_Exercise goal_
Return each entry precisely as it appears below.

Edit difference data:
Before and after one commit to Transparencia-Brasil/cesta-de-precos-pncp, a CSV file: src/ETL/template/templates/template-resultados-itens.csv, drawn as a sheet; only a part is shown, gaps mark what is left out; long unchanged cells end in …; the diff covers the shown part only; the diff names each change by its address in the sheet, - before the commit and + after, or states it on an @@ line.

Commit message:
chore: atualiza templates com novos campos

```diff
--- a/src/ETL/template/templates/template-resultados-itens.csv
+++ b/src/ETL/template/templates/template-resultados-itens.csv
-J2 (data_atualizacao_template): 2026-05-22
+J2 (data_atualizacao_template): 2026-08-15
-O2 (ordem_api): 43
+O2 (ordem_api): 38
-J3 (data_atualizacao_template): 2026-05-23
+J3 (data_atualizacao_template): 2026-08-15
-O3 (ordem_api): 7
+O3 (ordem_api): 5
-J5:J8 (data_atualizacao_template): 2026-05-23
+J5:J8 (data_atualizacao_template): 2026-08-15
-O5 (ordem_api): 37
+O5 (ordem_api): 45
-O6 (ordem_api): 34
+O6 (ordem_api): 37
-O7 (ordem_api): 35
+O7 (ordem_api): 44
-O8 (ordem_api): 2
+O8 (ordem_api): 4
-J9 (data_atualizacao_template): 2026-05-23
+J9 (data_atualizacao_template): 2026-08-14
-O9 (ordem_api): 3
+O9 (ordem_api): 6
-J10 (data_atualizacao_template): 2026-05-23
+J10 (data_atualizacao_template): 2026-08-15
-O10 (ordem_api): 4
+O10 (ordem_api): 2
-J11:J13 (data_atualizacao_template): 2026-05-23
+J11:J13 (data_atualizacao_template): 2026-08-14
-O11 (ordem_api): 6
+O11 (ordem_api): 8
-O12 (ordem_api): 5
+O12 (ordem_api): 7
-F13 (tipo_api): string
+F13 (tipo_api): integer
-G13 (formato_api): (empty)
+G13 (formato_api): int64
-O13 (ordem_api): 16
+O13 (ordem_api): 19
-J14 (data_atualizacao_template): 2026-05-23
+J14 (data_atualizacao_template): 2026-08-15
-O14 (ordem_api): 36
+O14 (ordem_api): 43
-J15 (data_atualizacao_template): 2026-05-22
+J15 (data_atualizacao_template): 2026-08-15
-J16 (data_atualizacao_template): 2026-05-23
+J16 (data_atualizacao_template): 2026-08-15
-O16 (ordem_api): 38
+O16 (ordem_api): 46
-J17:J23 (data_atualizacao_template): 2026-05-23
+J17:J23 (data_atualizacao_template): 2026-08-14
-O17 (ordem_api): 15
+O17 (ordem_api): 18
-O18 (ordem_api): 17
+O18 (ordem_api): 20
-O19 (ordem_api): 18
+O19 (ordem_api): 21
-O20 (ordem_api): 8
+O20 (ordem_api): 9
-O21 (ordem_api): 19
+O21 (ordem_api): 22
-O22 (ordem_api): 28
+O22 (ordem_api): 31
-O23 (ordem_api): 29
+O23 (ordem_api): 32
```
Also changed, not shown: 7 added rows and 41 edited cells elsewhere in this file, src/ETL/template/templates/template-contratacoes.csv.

_Final answer_
Before and after one commit to Transparencia-Brasil/cesta-de-precos-pncp, a CSV file: src/ETL/template/templates/template-resultados-itens.csv, drawn as a sheet; only a part is shown, gaps mark what is left out; long unchanged cells end in …; the diff covers the shown part only; the diff names each change by its address in the sheet, - before the commit and + after, or states it on an @@ line.

Commit message:
chore: atualiza templates com novos campos

```diff
--- a/src/ETL/template/templates/template-resultados-itens.csv
+++ b/src/ETL/template/templates/template-resultados-itens.csv
-J2 (data_atualizacao_template): 2026-05-22
+J2 (data_atualizacao_template): 2026-08-15
-O2 (ordem_api): 43
+O2 (ordem_api): 38
-J3 (data_atualizacao_template): 2026-05-23
+J3 (data_atualizacao_template): 2026-08-15
-O3 (ordem_api): 7
+O3 (ordem_api): 5
-J5:J8 (data_atualizacao_template): 2026-05-23
+J5:J8 (data_atualizacao_template): 2026-08-15
-O5 (ordem_api): 37
+O5 (ordem_api): 45
-O6 (ordem_api): 34
+O6 (ordem_api): 37
-O7 (ordem_api): 35
+O7 (ordem_api): 44
-O8 (ordem_api): 2
+O8 (ordem_api): 4
-J9 (data_atualizacao_template): 2026-05-23
+J9 (data_atualizacao_template): 2026-08-14
-O9 (ordem_api): 3
+O9 (ordem_api): 6
-J10 (data_atualizacao_template): 2026-05-23
+J10 (data_atualizacao_template): 2026-08-15
-O10 (ordem_api): 4
+O10 (ordem_api): 2
-J11:J13 (data_atualizacao_template): 2026-05-23
+J11:J13 (data_atualizacao_template): 2026-08-14
-O11 (ordem_api): 6
+O11 (ordem_api): 8
-O12 (ordem_api): 5
+O12 (ordem_api): 7
-F13 (tipo_api): string
+F13 (tipo_api): integer
-G13 (formato_api): (empty)
+G13 (formato_api): int64
-O13 (ordem_api): 16
+O13 (ordem_api): 19
-J14 (data_atualizacao_template): 2026-05-23
+J14 (data_atualizacao_template): 2026-08-15
-O14 (ordem_api): 36
+O14 (ordem_api): 43
-J15 (data_atualizacao_template): 2026-05-22
+J15 (data_atualizacao_template): 2026-08-15
-J16 (data_atualizacao_template): 2026-05-23
+J16 (data_atualizacao_template): 2026-08-15
-O16 (ordem_api): 38
+O16 (ordem_api): 46
-J17:J23 (data_atualizacao_template): 2026-05-23
+J17:J23 (data_atualizacao_template): 2026-08-14
-O17 (ordem_api): 15
+O17 (ordem_api): 18
-O18 (ordem_api): 17
+O18 (ordem_api): 20
-O19 (ordem_api): 18
+O19 (ordem_api): 21
-O20 (ordem_api): 8
+O20 (ordem_api): 9
-O21 (ordem_api): 19
+O21 (ordem_api): 22
-O22 (ordem_api): 28
+O22 (ordem_api): 31
-O23 (ordem_api): 29
+O23 (ordem_api): 32
```
Also changed, not shown: 7 added rows and 41 edited cells elsewhere in this file, src/ETL/template/templates/template-contratacoes.csv.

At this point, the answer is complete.